Each line of the data below either holds "path" or does not. Report how many do, and only that.

* _Front-end code edit data_:
Segment Open
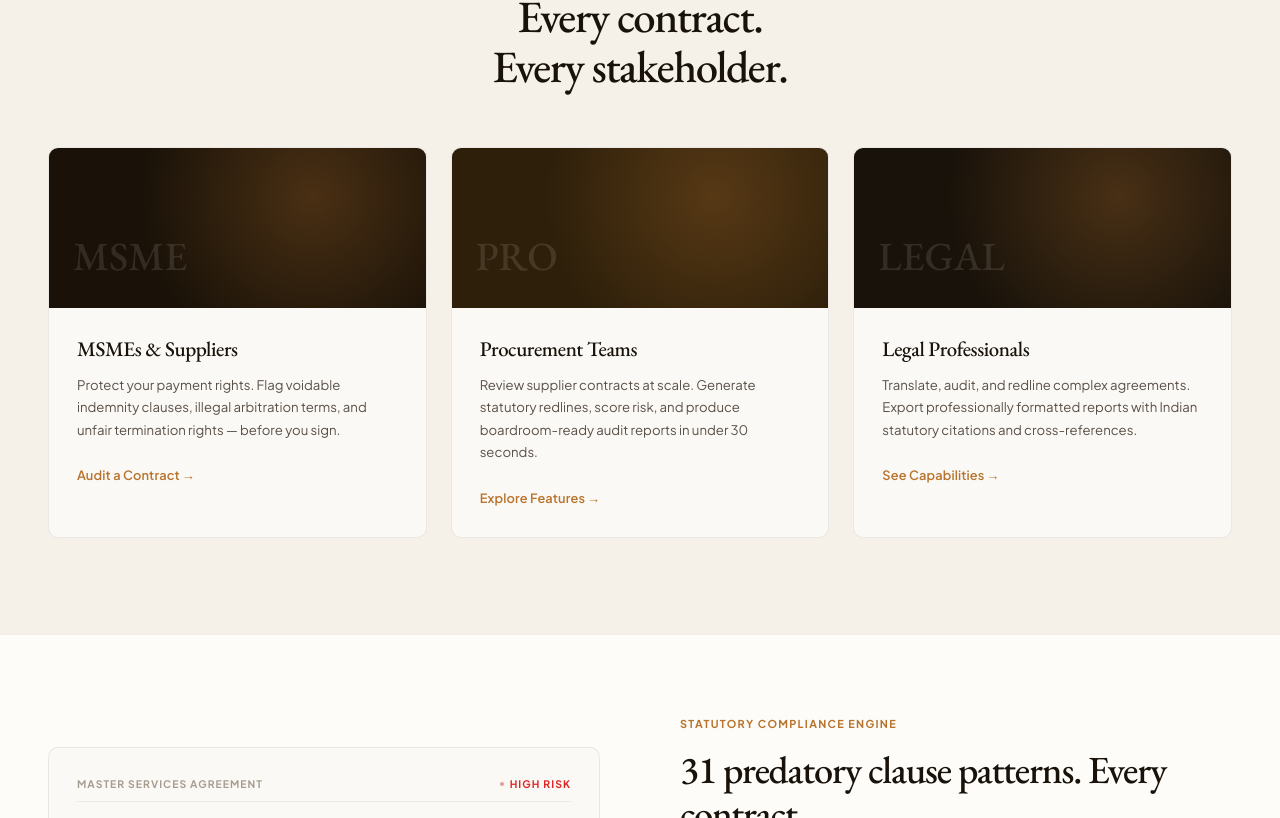
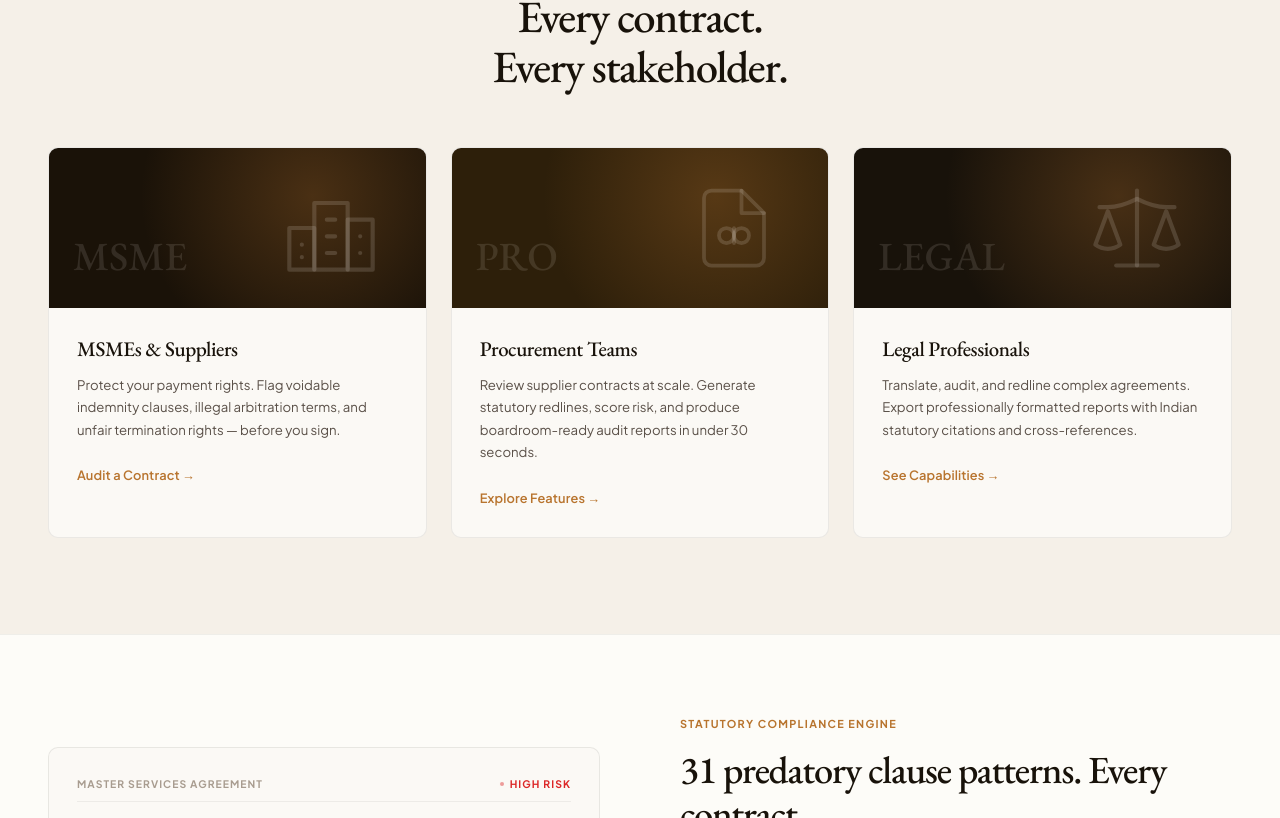
Before and after one commit to JohnValmont/ContractSense, a Next.js app in the folder frontend/: page / in a window 1280 px wide. Shown: the part 1222-2040 px from the top of the page. Built offline with nearby package versions, Linux system fonts and the light colour scheme.

Commit message:
feat: add subtle SVG outline illustrations to 'Who We Serve' audience cards

```diff
--- a/frontend/src/app/page.tsx
+++ b/frontend/src/app/page.tsx
@@ -375,6 +375,35 @@ export default function Home() {
                 {/* Color band top */}
                 <div style={{ height: 160, background: w.color, position: "relative", overflow: "hidden" }}>
                   <div style={{ position: "absolute", inset: 0, background: `radial-gradient(circle at 70% 30%, rgba(184,116,46,0.3) 0%, transparent 60%)` }} />
+
+                  {/* Outline Drawings */}
+                  {i === 0 && (
+                    <svg width="100" height="100" viewBox="0 0 24 24" fill="none" stroke="rgba(245,240,232,0.15)" strokeWidth="1" strokeLinecap="round" strokeLinejoin="round" style={{ position: "absolute", top: "50%", left: "75%", transform: "translate(-50%, -50%)" }}>
+                      <rect x="2" y="12" width="6" height="10" />
+                      <rect x="8" y="6" width="8" height="16" />
+                      <rect x="16" y="10" width="6" height="12" />
+                      <path d="M5 16h.01M5 19h.01M11 10h2M11 14h2M11 18h2M19 14h.01M19 18h.01" />
+                    </svg>
+                  )}
+                  {i === 1 && (
+                    <svg width="90" height="90" viewBox="0 0 24 24" fill="none" stroke="rgba(245,240,232,0.15)" strokeWidth="1" strokeLinecap="round" strokeLinejoin="round" style={{ position: "absolute", top: "50%", left: "75%", transform: "translate(-50%, -50%)" }}>
+                      <path d="M14 2H6a2 2 0 0 0-2 2v16a2 2 0 0 0 2 2h12a2 2 0 0 0 2-2V8z" />
+                      <polyline points="14 2 14 8 20 8" />
+                      <circle cx="10" cy="14" r="2" />
+                      <circle cx="14" cy="14" r="2" />
+                      <path d="M12 16v-4" />
+                    </svg>
+                  )}
+                  {i === 2 && (
+                    <svg width="100" height="100" viewBox="0 0 24 24" fill="none" stroke="rgba(245,240,232,0.15)" strokeWidth="1" strokeLinecap="round" strokeLinejoin="round" style={{ position: "absolute", top: "50%", left: "75%", transform: "translate(-50%, -50%)" }}>
+                      <path d="M16 16l3-8 3 8c-.87.65-1.92 1-3 1s-2.13-.35-3-1Z" />
+                      <path d="M2 16l3-8 3 8c-.87.65-1.92 1-3 1s-2.13-.35-3-1Z" />
+                      <path d="M7 21h10" />
+                      <path d="M12 3v18" />
+                      <path d="M3 7h2c2 0 5-1 7-2 2 1 5 2 7 2h2" />
+                    </svg>
+                  )}
+
                   <div style={{ position: "absolute", bottom: 20, left: 24, fontFamily: "'EB Garamond', Georgia, serif", fontSize: "2.5rem", color: "rgba(245,240,232,0.12)", fontWeight: 500 }}>
                     {i === 0 ? "MSME" : i === 1 ? "PRO" : "LEGAL"}
                   </div>
```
Segment Closed
* _Your solution_:
8